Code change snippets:

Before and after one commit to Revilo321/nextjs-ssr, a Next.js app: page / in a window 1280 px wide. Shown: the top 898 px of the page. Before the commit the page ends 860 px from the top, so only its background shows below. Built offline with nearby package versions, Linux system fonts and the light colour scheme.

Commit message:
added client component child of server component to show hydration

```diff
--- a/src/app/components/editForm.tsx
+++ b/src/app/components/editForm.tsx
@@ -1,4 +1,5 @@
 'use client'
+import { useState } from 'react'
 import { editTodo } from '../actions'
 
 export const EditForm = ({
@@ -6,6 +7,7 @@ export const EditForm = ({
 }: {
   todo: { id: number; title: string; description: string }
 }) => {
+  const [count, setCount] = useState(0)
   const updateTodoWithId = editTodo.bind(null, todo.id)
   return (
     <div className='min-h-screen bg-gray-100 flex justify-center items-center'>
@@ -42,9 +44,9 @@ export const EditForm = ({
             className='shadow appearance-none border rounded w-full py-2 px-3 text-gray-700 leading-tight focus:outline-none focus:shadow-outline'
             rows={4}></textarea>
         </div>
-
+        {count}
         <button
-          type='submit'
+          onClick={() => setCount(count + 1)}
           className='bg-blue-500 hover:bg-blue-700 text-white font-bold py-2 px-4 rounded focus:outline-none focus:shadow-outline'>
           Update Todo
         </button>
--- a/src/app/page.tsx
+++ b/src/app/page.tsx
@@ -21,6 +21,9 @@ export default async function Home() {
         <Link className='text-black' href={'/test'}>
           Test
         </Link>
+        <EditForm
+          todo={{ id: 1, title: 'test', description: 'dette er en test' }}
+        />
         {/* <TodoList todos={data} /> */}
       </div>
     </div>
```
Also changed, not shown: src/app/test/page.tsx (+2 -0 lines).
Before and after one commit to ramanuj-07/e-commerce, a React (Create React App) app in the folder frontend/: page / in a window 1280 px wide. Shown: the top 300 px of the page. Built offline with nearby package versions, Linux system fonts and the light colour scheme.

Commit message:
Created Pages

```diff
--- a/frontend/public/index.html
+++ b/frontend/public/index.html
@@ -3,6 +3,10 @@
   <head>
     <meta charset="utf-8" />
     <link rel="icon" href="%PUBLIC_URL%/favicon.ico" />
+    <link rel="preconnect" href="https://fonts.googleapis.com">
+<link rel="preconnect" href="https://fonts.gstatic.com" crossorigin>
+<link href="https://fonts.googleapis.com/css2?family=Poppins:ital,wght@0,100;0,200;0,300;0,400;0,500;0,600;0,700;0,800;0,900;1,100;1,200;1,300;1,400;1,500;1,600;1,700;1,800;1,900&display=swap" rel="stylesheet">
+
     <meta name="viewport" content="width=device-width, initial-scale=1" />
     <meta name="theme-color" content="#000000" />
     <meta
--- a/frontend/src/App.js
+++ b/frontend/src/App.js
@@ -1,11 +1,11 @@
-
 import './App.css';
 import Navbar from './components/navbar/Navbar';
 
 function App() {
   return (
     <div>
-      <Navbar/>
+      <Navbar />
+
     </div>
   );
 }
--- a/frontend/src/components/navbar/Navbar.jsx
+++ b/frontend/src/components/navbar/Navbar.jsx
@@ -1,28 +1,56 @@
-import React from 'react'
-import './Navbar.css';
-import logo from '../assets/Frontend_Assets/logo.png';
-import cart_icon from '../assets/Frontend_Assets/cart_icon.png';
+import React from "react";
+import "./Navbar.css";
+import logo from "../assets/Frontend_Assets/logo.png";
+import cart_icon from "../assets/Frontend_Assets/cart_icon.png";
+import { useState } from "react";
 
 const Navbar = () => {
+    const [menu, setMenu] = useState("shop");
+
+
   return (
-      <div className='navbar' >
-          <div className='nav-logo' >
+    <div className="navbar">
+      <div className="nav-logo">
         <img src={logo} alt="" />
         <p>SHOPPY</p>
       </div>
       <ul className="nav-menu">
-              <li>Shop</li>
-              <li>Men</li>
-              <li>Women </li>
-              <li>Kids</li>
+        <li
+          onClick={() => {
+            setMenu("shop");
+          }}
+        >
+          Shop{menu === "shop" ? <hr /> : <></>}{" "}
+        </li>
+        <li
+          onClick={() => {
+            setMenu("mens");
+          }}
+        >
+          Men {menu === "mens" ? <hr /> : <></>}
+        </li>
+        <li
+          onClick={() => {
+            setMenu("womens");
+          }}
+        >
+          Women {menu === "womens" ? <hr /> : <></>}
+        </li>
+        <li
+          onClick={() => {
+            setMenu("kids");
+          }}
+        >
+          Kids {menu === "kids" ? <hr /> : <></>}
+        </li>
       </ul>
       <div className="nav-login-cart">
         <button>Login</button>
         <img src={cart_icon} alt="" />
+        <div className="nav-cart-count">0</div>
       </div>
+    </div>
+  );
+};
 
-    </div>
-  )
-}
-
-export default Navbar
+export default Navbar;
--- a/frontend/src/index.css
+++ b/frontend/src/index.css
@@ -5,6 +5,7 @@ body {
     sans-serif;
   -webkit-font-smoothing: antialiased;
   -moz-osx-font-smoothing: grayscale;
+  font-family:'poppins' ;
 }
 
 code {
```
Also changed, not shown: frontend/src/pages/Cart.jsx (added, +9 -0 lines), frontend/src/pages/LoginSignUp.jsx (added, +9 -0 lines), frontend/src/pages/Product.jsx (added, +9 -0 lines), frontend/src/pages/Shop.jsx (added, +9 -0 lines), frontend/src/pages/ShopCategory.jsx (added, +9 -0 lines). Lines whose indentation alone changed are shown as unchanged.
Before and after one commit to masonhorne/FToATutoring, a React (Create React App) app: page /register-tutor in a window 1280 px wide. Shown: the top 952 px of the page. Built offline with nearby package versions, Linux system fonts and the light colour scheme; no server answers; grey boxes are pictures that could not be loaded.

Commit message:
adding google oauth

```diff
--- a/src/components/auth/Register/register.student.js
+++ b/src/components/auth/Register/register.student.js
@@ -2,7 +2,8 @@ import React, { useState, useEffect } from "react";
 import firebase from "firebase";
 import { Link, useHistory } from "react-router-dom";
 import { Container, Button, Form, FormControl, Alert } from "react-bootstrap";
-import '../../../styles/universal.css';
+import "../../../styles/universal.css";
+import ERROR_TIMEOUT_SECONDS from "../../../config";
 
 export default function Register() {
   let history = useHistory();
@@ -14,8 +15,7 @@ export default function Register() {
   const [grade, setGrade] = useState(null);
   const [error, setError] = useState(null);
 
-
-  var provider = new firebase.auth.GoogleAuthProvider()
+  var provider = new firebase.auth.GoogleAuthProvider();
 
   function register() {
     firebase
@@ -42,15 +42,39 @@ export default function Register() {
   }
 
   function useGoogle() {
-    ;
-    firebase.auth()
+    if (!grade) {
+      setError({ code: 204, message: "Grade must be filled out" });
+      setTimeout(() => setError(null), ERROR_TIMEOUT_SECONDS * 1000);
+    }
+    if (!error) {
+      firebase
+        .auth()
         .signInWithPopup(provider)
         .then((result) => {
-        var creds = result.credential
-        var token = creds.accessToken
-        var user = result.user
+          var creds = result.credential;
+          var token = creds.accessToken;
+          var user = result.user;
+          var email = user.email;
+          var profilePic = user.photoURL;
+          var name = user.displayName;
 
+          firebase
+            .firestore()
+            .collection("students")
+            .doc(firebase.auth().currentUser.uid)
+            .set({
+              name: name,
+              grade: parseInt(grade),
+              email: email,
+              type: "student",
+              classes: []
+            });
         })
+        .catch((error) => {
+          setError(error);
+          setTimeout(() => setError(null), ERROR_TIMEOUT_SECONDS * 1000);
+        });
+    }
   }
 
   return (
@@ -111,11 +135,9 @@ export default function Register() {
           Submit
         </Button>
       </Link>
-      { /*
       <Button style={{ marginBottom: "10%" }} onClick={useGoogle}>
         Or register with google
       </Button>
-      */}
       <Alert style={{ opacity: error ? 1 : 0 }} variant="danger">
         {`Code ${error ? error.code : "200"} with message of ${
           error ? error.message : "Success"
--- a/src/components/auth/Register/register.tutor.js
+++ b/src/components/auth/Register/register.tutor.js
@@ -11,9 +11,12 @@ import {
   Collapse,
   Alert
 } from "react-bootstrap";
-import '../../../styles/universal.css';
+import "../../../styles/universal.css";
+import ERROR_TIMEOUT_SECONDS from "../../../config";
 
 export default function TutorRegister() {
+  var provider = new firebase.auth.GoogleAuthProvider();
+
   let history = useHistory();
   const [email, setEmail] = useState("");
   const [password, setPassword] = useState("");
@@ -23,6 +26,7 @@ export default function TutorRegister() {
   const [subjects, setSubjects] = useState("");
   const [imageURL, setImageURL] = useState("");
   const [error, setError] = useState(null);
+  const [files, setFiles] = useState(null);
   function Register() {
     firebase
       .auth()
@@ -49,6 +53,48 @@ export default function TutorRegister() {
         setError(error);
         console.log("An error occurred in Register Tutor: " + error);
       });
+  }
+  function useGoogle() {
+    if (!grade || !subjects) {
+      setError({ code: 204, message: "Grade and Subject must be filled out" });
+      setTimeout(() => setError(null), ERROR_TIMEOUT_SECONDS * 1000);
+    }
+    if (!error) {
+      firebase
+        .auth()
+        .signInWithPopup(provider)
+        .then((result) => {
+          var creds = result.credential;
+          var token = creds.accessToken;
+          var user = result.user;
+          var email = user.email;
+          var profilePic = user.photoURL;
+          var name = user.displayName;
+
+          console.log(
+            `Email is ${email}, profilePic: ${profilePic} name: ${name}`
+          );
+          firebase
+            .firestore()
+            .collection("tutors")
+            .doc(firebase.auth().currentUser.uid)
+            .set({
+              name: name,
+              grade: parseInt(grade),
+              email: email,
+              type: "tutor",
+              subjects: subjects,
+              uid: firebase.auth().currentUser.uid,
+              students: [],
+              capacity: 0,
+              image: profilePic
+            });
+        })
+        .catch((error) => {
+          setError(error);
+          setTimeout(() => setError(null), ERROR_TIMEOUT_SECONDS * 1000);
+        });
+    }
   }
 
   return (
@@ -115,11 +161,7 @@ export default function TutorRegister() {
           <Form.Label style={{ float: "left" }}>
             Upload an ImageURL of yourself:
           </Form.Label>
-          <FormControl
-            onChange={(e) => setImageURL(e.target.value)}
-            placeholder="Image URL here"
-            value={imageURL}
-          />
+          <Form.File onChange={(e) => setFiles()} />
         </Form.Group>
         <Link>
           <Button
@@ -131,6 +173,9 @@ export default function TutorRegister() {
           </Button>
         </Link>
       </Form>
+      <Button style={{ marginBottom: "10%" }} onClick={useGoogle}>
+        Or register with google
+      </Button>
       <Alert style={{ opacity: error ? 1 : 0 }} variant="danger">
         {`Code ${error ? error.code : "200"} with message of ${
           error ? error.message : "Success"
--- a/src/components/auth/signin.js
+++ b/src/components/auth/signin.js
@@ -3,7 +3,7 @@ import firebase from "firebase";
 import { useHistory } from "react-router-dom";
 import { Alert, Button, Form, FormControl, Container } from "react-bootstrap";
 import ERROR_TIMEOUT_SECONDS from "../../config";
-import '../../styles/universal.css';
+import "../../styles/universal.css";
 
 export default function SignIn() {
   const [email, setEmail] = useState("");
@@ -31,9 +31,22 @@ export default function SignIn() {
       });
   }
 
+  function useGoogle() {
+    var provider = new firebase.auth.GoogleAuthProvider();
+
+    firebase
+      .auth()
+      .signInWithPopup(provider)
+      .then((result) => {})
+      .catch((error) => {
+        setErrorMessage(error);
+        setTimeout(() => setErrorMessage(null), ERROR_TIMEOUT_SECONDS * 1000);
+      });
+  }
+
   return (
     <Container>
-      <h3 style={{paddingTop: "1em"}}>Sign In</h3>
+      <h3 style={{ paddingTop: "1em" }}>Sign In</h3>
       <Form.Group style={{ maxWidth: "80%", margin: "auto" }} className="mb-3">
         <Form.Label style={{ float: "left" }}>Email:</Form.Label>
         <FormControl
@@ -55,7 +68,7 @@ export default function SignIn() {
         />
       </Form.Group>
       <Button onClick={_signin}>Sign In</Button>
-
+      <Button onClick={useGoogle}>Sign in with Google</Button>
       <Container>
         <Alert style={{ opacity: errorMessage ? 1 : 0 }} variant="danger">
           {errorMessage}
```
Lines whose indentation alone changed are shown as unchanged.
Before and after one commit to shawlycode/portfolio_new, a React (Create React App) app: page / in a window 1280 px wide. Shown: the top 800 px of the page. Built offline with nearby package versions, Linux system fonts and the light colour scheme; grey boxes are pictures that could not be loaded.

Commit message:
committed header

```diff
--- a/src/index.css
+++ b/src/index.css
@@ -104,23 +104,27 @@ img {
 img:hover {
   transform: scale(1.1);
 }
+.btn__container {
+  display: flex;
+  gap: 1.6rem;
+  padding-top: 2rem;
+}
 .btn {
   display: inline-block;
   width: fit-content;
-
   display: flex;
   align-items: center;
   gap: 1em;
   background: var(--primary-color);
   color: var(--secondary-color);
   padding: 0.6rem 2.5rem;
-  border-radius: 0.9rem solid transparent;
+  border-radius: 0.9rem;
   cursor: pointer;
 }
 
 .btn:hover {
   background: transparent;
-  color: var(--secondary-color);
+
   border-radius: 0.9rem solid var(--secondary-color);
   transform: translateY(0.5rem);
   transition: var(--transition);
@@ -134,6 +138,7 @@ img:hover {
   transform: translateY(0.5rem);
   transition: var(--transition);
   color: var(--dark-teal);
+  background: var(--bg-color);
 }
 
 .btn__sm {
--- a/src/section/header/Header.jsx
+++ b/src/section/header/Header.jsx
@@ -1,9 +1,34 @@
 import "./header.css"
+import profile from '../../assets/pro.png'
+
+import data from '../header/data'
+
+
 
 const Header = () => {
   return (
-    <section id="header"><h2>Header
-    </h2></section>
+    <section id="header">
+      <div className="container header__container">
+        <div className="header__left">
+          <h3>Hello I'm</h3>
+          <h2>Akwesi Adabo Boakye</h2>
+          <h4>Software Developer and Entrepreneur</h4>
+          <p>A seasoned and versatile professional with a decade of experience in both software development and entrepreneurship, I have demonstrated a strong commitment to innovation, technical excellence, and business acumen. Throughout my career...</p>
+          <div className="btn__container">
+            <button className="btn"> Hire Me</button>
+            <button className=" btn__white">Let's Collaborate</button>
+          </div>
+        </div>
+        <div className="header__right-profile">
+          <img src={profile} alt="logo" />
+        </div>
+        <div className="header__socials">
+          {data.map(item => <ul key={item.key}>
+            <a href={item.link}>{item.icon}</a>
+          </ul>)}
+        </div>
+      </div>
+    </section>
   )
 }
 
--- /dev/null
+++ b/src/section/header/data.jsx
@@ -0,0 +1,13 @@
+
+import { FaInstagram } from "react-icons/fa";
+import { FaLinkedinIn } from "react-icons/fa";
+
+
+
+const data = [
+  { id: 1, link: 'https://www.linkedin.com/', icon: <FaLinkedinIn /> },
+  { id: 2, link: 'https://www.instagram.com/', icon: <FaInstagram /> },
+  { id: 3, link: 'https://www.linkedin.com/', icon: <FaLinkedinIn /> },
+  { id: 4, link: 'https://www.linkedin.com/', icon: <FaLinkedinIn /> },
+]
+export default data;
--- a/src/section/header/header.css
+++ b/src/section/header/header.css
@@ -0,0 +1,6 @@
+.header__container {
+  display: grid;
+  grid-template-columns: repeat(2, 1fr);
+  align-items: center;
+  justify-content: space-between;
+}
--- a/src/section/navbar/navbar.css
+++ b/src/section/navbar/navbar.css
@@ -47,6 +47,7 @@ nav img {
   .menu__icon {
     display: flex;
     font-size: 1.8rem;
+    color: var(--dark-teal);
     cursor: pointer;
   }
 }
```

> TASK
Find how many lines of the records hold the string "provider", then give that number by itself.

> TASK RESULT
7